The Eleven Types of Insomnia
Martin Reed | Aug 13th 2015
Insomnia isn’t a “one type fits all,” type of condition. Some have difficulty falling asleep, some have trouble staying asleep, and others have trouble getting back to sleep after waking up too early. But finding the underlying cause with a medical professional is the key to treating it. These are the top 11 types of insomnia a professional might find is behind your sleep issues.
This is the term used to describe short-term insomnia, and generally occurs because of stress – both good and bad. However, sleeping problems generally will go away on their own once the stress resolved, or once your life begins to adapt and adjust to the stress.
This type of insomnia occurs in children when they are not made to go to bed at a normal time. Children without strict bedtimes may stay awake into the wee hours of the morning if left to set their own sleeping schedules.
This type of insomnia is a lifelong problem. It can start as early as infancy and continue throughout life. This insomnia also remains a mystery to the medical community. It has no clear cause, as it is not the result of a sleep disorder, medical problem, psychological problem, stress, medication, or poor sleep hygiene.
Insomnia due to medical condition
Sometimes insomnia is brought on by a medical condition. This may be due to allergies, a heart condition, an injury, or medical conditions which can cause pain, such as cancer, fibromyalgia, and arthritis. Insomnia in these cases is viewed as a side effect of the condition and requires separate attention and treatment.
Insomnia due to mental disorder
Just as medical conditions can cause insomnia, so can mental disorders. Psychiatric conditions that can cause insomnia include depression, anxiety disorders, bipolar disorder, and others. Insomnia is viewed as a side effect of the disorder, and requires separate attention and treatment.
Non-organic unspecified insomnia
Physicians will give this classification when physical causes and known substances have been ruled out as the cause of the insomnia, and sometimes given as further investigation is taking place. Here, the insomnia is most likely due to an underlying psychological factor that is causing disruption.
Organic, unspecified insomnia
This classification is given when it is believed the insomnia is caused by a mental condition, medical or physical condition, or to substance exposure. However, the specific cause still remains unclear and further testing is required.
This term is typically used when someone has a complaint of having severe insomnia, but the degree of their reported sleep deprivation seems improbable. He or she may report little or no sleep at night, but it’s believed they are underestimating total sleep time. Experts believe that individuals with paradoxical insomnia, remain in a state of hyper-arousal through the night.

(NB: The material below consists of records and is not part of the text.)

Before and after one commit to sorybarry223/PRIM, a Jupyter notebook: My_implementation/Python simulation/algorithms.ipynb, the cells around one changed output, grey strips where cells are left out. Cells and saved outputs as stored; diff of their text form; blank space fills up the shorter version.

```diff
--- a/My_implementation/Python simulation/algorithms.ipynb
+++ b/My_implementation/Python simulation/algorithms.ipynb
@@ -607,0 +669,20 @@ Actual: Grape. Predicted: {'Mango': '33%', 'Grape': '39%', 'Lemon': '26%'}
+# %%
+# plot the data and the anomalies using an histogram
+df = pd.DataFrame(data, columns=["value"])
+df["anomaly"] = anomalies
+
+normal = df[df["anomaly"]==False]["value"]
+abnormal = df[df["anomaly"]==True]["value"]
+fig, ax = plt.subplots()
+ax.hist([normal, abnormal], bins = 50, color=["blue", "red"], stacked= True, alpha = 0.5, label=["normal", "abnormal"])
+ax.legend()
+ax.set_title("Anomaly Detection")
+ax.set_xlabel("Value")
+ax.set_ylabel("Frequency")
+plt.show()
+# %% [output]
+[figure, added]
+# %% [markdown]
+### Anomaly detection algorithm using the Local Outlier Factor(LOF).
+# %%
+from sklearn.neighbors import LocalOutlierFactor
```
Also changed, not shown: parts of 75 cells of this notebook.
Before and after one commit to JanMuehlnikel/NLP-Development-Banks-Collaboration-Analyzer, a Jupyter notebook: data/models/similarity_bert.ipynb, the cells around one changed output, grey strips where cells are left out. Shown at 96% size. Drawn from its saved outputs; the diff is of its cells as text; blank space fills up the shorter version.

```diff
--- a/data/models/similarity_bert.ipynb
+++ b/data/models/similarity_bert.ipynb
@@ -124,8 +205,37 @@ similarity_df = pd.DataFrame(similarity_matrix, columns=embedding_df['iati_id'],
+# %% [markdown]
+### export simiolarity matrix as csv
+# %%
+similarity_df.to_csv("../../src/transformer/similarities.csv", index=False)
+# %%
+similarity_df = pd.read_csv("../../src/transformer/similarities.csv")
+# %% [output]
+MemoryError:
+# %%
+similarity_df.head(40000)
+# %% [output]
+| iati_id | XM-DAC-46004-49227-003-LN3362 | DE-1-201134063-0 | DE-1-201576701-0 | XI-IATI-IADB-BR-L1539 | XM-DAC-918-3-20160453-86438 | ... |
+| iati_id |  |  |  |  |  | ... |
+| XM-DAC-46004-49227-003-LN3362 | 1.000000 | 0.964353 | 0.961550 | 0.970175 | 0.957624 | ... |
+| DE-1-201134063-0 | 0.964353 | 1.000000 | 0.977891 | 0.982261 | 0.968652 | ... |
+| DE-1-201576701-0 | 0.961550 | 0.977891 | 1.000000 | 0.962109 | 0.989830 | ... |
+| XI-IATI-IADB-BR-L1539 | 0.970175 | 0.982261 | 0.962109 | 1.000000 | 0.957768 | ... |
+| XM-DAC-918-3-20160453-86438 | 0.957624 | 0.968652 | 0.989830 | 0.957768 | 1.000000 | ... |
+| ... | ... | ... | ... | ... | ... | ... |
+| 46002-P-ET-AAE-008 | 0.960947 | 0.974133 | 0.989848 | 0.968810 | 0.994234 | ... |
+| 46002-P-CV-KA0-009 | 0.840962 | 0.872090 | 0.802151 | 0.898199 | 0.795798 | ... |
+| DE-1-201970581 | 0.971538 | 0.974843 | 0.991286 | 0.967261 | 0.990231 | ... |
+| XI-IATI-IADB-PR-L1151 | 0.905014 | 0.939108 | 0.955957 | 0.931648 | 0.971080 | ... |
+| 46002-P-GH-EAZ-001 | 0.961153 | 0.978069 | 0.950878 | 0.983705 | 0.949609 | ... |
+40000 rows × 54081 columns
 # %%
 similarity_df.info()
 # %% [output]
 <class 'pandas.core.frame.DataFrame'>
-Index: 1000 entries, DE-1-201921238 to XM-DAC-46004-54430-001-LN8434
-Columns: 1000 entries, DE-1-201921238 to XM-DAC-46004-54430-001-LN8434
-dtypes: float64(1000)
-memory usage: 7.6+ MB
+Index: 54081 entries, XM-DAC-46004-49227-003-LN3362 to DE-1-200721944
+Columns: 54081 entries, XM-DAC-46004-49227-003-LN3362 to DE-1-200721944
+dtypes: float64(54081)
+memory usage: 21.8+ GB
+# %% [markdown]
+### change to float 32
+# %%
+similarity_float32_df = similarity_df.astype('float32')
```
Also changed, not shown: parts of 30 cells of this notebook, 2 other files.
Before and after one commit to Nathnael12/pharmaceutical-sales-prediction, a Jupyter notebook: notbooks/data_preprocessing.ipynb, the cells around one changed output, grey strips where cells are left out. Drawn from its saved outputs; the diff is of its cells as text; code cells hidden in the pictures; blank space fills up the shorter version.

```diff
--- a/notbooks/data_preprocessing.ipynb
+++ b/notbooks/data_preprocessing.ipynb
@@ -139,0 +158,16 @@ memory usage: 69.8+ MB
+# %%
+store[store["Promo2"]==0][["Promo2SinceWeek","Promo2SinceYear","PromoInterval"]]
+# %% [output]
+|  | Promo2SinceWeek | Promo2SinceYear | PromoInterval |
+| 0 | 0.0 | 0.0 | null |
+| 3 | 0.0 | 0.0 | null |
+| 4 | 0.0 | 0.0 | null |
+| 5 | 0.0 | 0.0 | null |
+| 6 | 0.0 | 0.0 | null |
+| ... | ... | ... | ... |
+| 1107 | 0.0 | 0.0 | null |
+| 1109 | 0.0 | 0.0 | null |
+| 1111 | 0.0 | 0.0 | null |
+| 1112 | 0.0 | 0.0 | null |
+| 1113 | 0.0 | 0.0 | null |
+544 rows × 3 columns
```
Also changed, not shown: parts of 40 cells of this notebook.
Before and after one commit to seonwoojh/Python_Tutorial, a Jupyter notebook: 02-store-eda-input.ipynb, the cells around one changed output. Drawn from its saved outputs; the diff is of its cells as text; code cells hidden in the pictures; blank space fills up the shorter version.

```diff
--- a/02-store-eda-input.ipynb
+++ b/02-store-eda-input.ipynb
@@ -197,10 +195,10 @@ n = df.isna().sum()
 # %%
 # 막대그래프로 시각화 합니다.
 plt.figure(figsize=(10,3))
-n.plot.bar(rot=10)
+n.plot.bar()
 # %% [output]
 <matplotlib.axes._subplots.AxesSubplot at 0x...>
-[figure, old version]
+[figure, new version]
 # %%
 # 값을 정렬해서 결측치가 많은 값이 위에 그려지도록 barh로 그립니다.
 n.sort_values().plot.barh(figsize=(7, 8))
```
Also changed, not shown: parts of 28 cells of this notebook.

This type of insomnia classification is given when an individual cannot sleep because they are focused on not being able to sleep. As their worry over not being able to sleep grows, they become more tense and less likely to fall asleep easily.